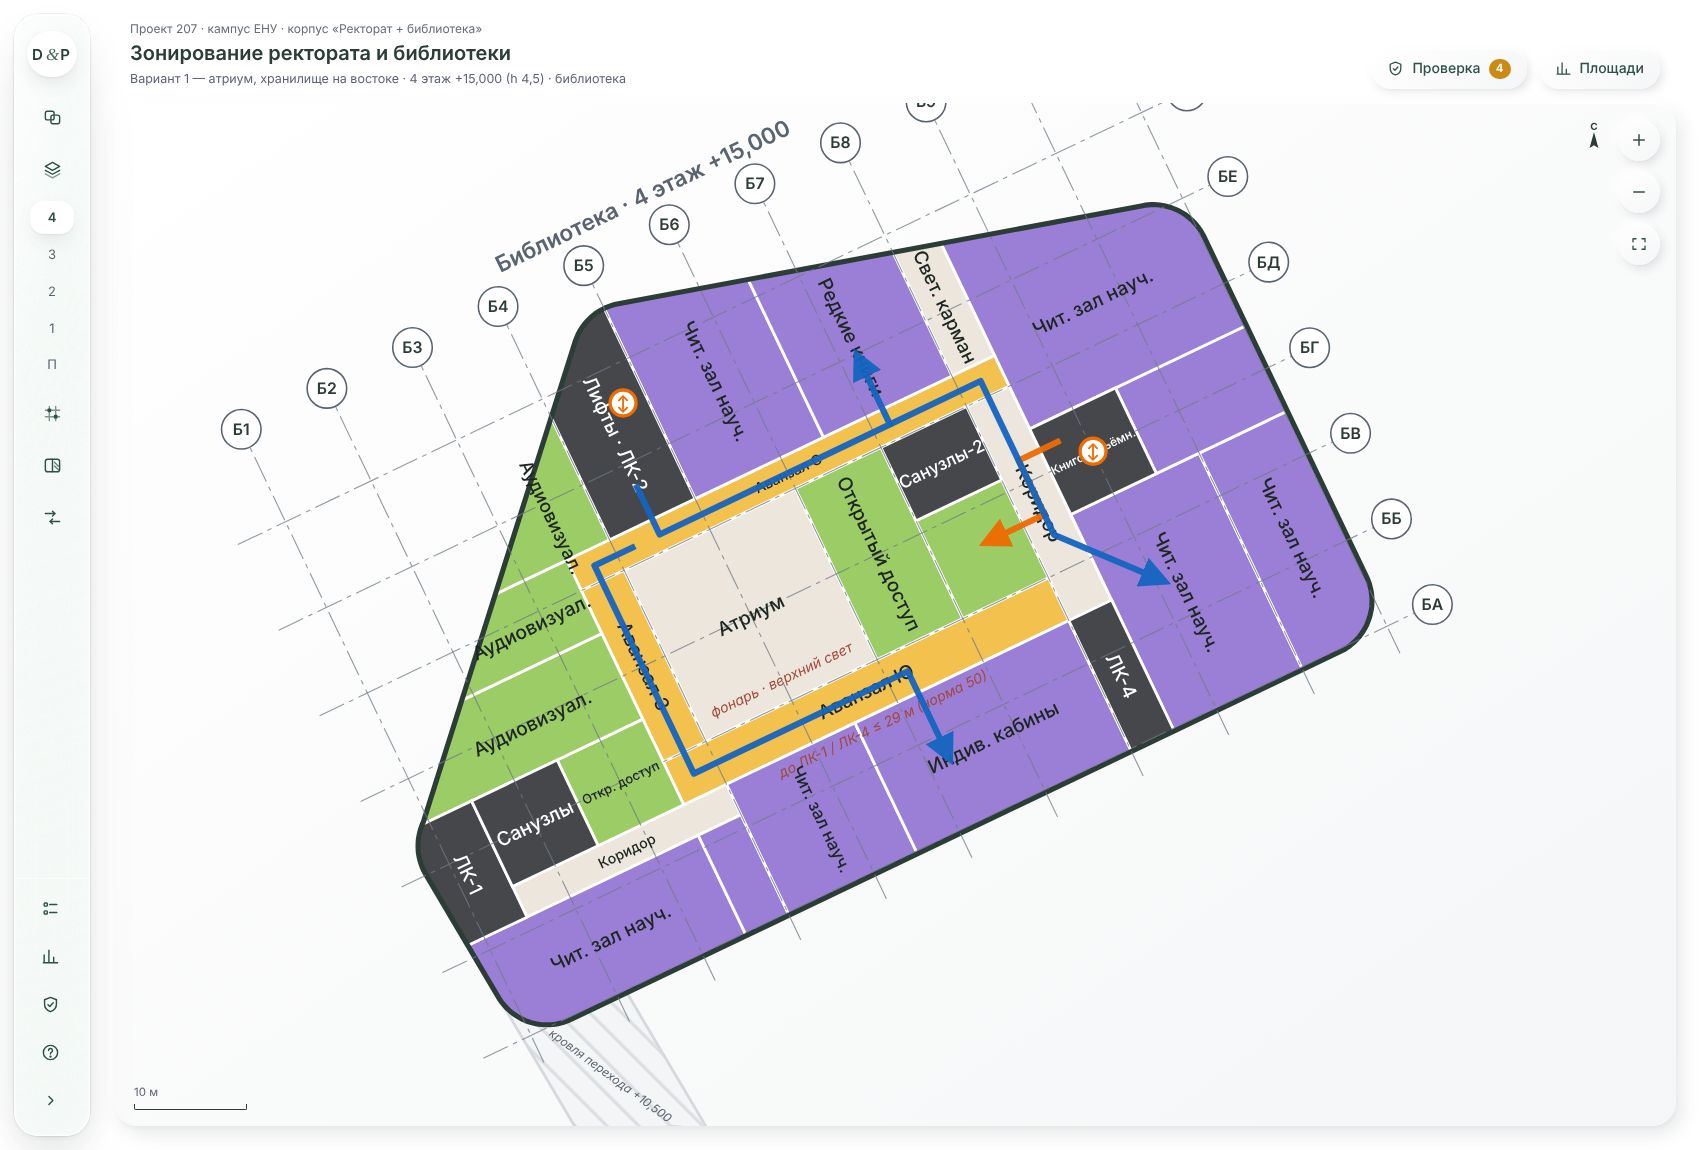
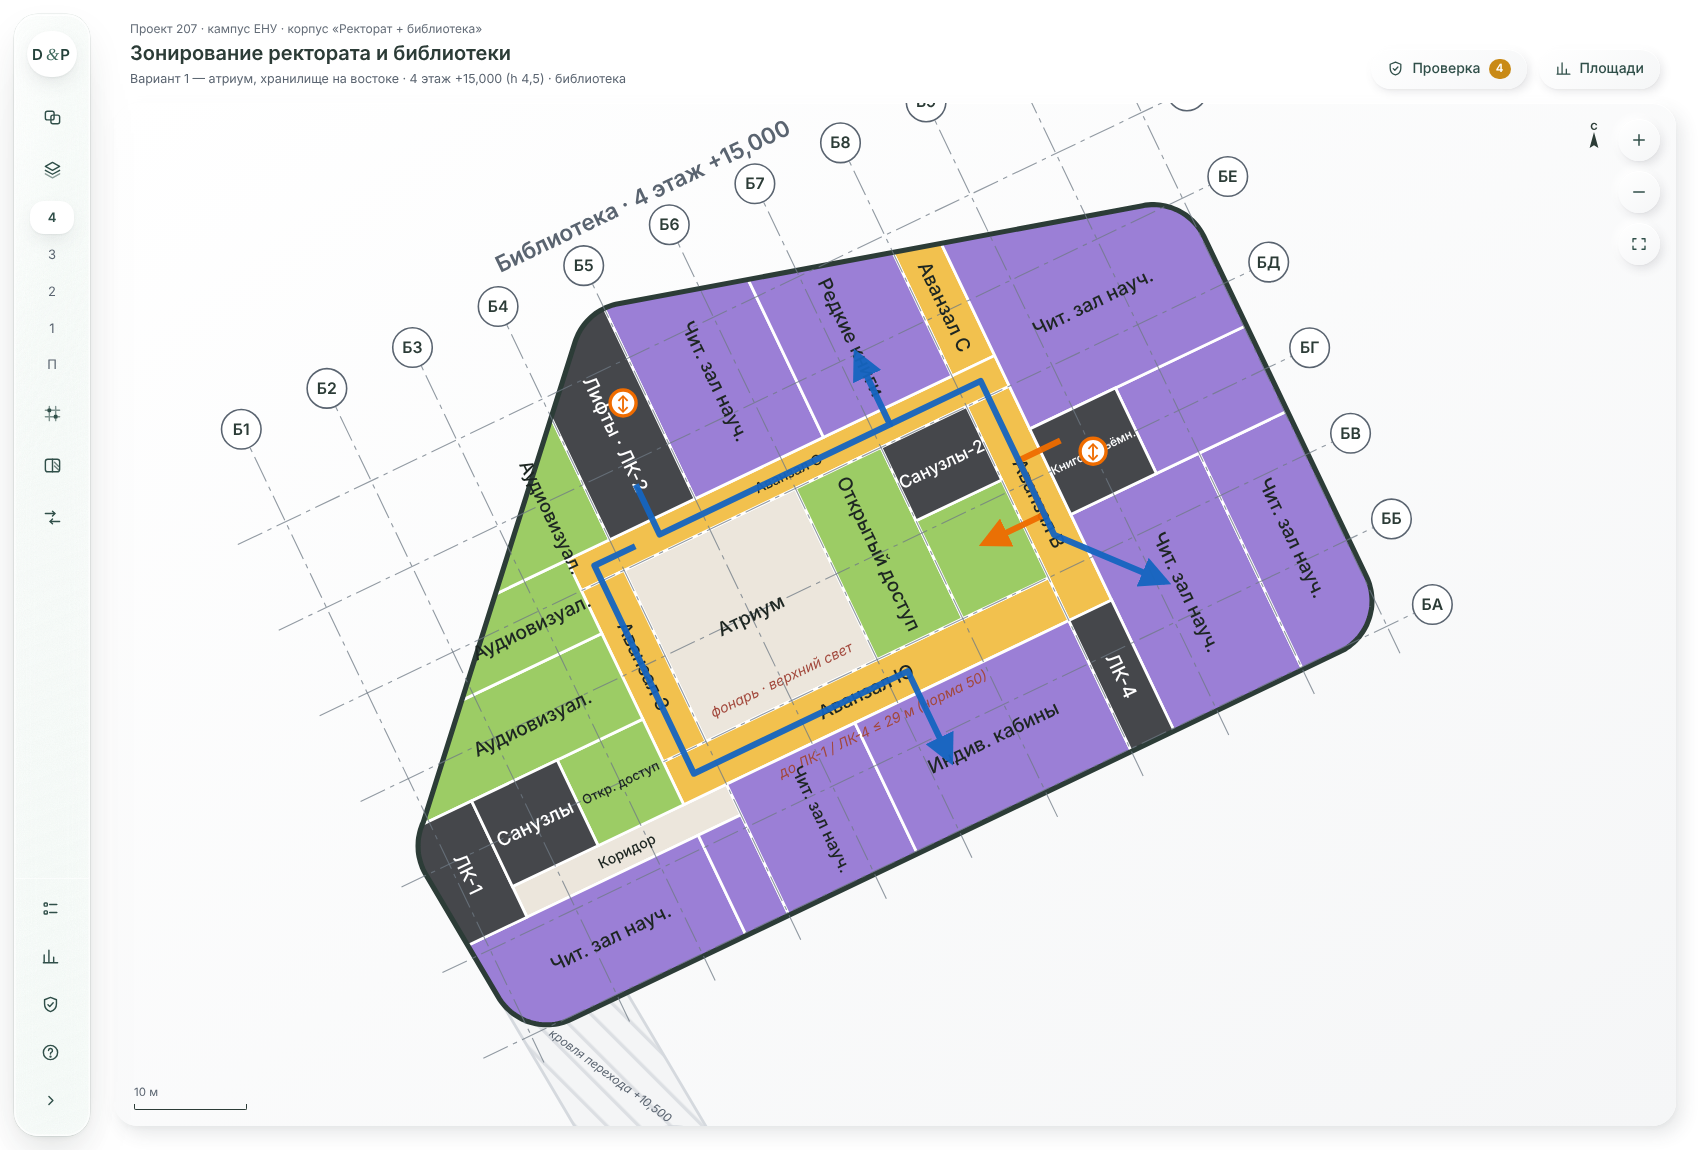
Библиотека: световой карман и восточный коридор 4 этажа — аванзалы
Claude-Session: https://claude.ai/code/session_01PBUMDRyqQNphWJTD6zJTqL

Changed region(s): [[0.53, 0.213, 0.6547, 0.5478]]

diff --git a/ADM_LIB_Zoning.html b/ADM_LIB_Zoning.html
@@ -416,9 +416,9 @@ for(const f of LF0){
       :"Сужена до 4,2 м (внутри ≈ 3,8 м — два марша по 1,6 м): ежедневно — служебная лестница (из служебного коридора на всех этажах, сотрудник не проходит через читательские зоны), при пожаре — эвакуационная для всех: дверь из южного аванзала открывается по ходу эвакуации (СН РК п. 5.3.2.2 — повседневные пути)."));
   COMMON.push(R("LIB",f,63,71.4,21,29.4,"core","blift","Книгоподъёмн.","Книгоподъёмники и грузовой лифт хранилища",
     "Вертикаль книг: подвал — приёмка (1 этаж) — хранение — пункты выдачи (п. 3.113); разделяет отсеки хранения."));
-  COMMON.push(R("LIB",f,58.8,63,12.6,33.6,"cor",f==="4"?"cor4":"svcor",f==="4"?"Коридор":"Служ. коридор",f==="4"?"Коридор восточных залов (на 4 этаже хранилища нет)":"Служебный коридор хранилища и тамбур ЛК-4",
-    f==="4"?"На 4 этаже хранилище заменено залами (решение архитектора) — коридор общедоступный, ведёт к восточным залам и ЛК-4."
-      :"Доступ в хранилище только отсюда (решение архитектора); на всех этажах связан с ЛК-4 (служебная вертикаль) и книгоподъёмниками."));
+  COMMON.push(R("LIB",f,58.8,63,12.6,33.6,f==="4"?"z1":"cor",f==="4"?"avan":"svcor",f==="4"?"Аванзал В":"Служ. коридор",f==="4"?"Восточный аванзал: выдача, вход в восточные залы":"Служебный коридор хранилища и тамбур ЛК-4",
+    f==="4"?"На 4 этаже хранилища нет — бывший служебный коридор стал аванзалом (решение архитектора): пункт выдачи у книгоподъёмников, входы в восточные залы, путь к ЛК-4."
+      :"Доступ в хранилище только отсюда (решение архитектора); на всех этажах связан с ЛК-4 (служебная вертикаль) и книгоподъёмниками.",f==="4"?{p:"avan"}:{}));
 }
 for(const f of LF){
   COMMON.push(R("LIB",f,4.2,12.6,12.6,21,"core","wc1","Санузлы","Санузлы (М, Ж, МГН, ПУИ, шлюз), тех. помещение и кроссовая",
@@ -430,8 +430,8 @@ for(const f of LF){
   COMMON.push(R("LIB",f,25.2,42,16.8,33.6,"cor","atrium",f==="1"?"Атриум":"Атриум","Атриум на 4 этажа с верхним светом",
     f==="1"?"Общедоступный холл под фонарём (решение архитектора: доступ всем, без лестницы); из него — вход в абонемент, с севера — стекло в зону за контролем. Аванзалы вдоль атриума — световой карман (п. 4.3.3.1)."
       :"Пустота атриума под фонарём; аванзалы вдоль него получают верхний свет — световой карман (п. 4.3.3.1). Отделён противопожарным остеклением: этаж ≤ 4 000 м² (табл. 1, II степень); противодымная вентиляция."));
-  COMMON.push(R("LIB",f,58.8,63,36.6,56,"cor","pocket",f==="1"?"Карман":"Свет. карман",f==="1"?"Проход к реставрации — световой карман галереи":"Световой карман северного аванзала (окно в северном фасаде)",
-    "Северный аванзал выведен к окну в северном фасаде: освещён с обоих концов — атриумом и окном (п. 4.3.3.1)."+(f==="1"?" Ведёт к реставрации.":f==="4"?" Ведёт и к северо-восточному залу.":"")));
+  COMMON.push(R("LIB",f,58.8,63,36.6,56,f==="1"?"cor":"z1",f==="1"?"pocket":"avan",f==="1"?"Карман":"Аванзал С",f==="1"?"Проход к реставрации — световой карман галереи":"Северный аванзал у окна — световой карман",
+    "Северный аванзал выведен к окну в северном фасаде: освещён с обоих концов — атриумом и окном (п. 4.3.3.1)."+(f==="1"?" Ведёт к реставрации.":f==="4"?" Ведёт и к северо-восточному залу.":""),f==="1"?{}:{p:"avan"}));
 }
 
 // ───────── ПОДВАЛ: половина — техника, половина — хранение ─────────

diff --git a/LIB_Zoning_REPORT.md b/LIB_Zoning_REPORT.md
@@ -32,7 +32,7 @@
 | **1** (h 6,0) | **До контроля:** вестибюль, гардероб, портфели, атриум, абонементы, лекционный зал на ≈ 180 мест. **Контроль** перед лифтами. **За контролем:** каталоги, СБО, МБА, копирование. **Служебная зона:** служебный вход, проход, обработка, служебный каталог, приёмка, кладовые, реставрация, компактное хранение (часть 1). |
 | **2** | Учебное отделение: 5 читальных залов, групповые, открытый доступ. Хранение: основное (южный отсек) и компактное (часть 2). Холл перехода (резерв). |
 | **3** | Учебное и научное отделения, групповые, открытый доступ. Основное хранение — оба отсека. |
-| **4** | Научное отделение: 7 залов, в том числе 3 новых на месте хранилища (В, ЮЮВ, С), кабины, зал редких книг, аудиовизуальные залы, открытый доступ. |
+| **4** | Восточный коридор и световой карман — **аванзалы** (хранилища на этаже нет), вход в восточные залы и выдача у книгоподъёмников. Научное отделение: 7 залов, в том числе 3 новых на месте хранилища (В, ЮЮВ, С), кабины, зал редких книг, аудиовизуальные залы, открытый доступ. |
 
 ## 3. Люди и эвакуация (II степень огнестойкости)
 
@@ -105,7 +105,7 @@
 | Лекционный зал (≈ 180 мест) | — | 256 | — | — | — | 256 |
 | Абонементы | — | 613 | — | — | — | 613 |
 | Каталоги и СБО | — | 398 | — | — | — | 398 |
-| Аванзалы | — | — | 355 | 355 | 355 | 1 066 |
+| Аванзалы (вкл. световой карман; на 4 этаже — и восточный) | — | — | 431 | 431 | 507 | 1 369 |
 | Читальные залы учебного отделения | — | — | 946 | 417 | — | 1 364 |
 | Кабинеты групповых занятий | — | — | 290 | 290 | — | 581 |
 | Читальные залы научного отделения | — | — | — | 660 | 1 782 | 2 442 |
@@ -116,7 +116,7 @@
 | Служебные и лаборатории (МБА, копирование, реставрация, служебный вход, обработка 78, служебный каталог 112, приёмка, кладовые, портфели) | — | 934 | — | — | — | 934 |
 | Техника | 1 460 | — | — | — | — | 1 460 |
 | Атриум | — | 282 | 282 | 282 | 282 | 1 129 |
-| Коридоры, холлы, служебный коридор, световой карман | 379 | 359 | 331 | 200 | 200 | 1 468 |
+| Коридоры, холлы, служебный коридор | 379 | 359 | 255 | 124 | 48 | 1 165 |
 | Лестничные клетки, лифты, книгоподъёмники | 329 | 329 | 329 | 329 | 329 | 1 647 |
 | Санузлы | — | 131 | 131 | 131 | 131 | 524 |
 | **Итого** | **3 836** | **3 836** | **3 836** | **3 836** | **3 836** | **19 180** |
@@ -126,7 +126,7 @@
 | Группа | Брутто | ≈ полезная ×0,88 | Норма | Разница |
 |---|---:|---:|---:|---:|
 | Абонемент | 613 | 540 | 678 | −138 |
-| Аванзал | 1 066 | 938 | 450 | +488 ¹ |
+| Аванзал | 1 369 | 1 205 | 450 | +755 ¹ |
 | Каталоги, СБО | 398 | 350 | 503 | −153 |
 | Читальные залы учебного отд. | 1 364 | 1 200 | 1 728 | −528 |
 | Групповые | 581 | 511 | 792 | −281 |
@@ -136,7 +136,7 @@
 | **Компактное хранение** | 585 | 515 | 450 | **+65** ² |
 | Открытый доступ | 877 | 772 | 1 800 | −1 028 |
 | Обработка и служебные | 934 | 822 | 1 259 | −437 |
-| **Итого табл. 26** | **12 316** | **≈ 10 840** | **14 012** | **≈ −3 170** |
+| **Итого табл. 26** | **12 619** | **≈ 11 105** | **14 012** | **≈ −2 910** |
 
 ¹ Аванзалы — это ещё и галереи вокруг атриума и пути эвакуации.
 ² Закрытое хранение вместе: 3 148 м² полезной площади при норме 3 202 — совпадает с нормой с точностью ≈ 2 %.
•••••
● Required action
From the entries above, print the lines beginning at the one with "-105,7 +105,7 @@" and stopping after the one with "-| Аванзалы |", exactly as written and with nothing else.

● Expected output
@@ -105,7 +105,7 @@
 | Лекционный зал (≈ 180 мест) | — | 256 | — | — | — | 256 |
 | Абонементы | — | 613 | — | — | — | 613 |
 | Каталоги и СБО | — | 398 | — | — | — | 398 |
-| Аванзалы | — | — | 355 | 355 | 355 | 1 066 |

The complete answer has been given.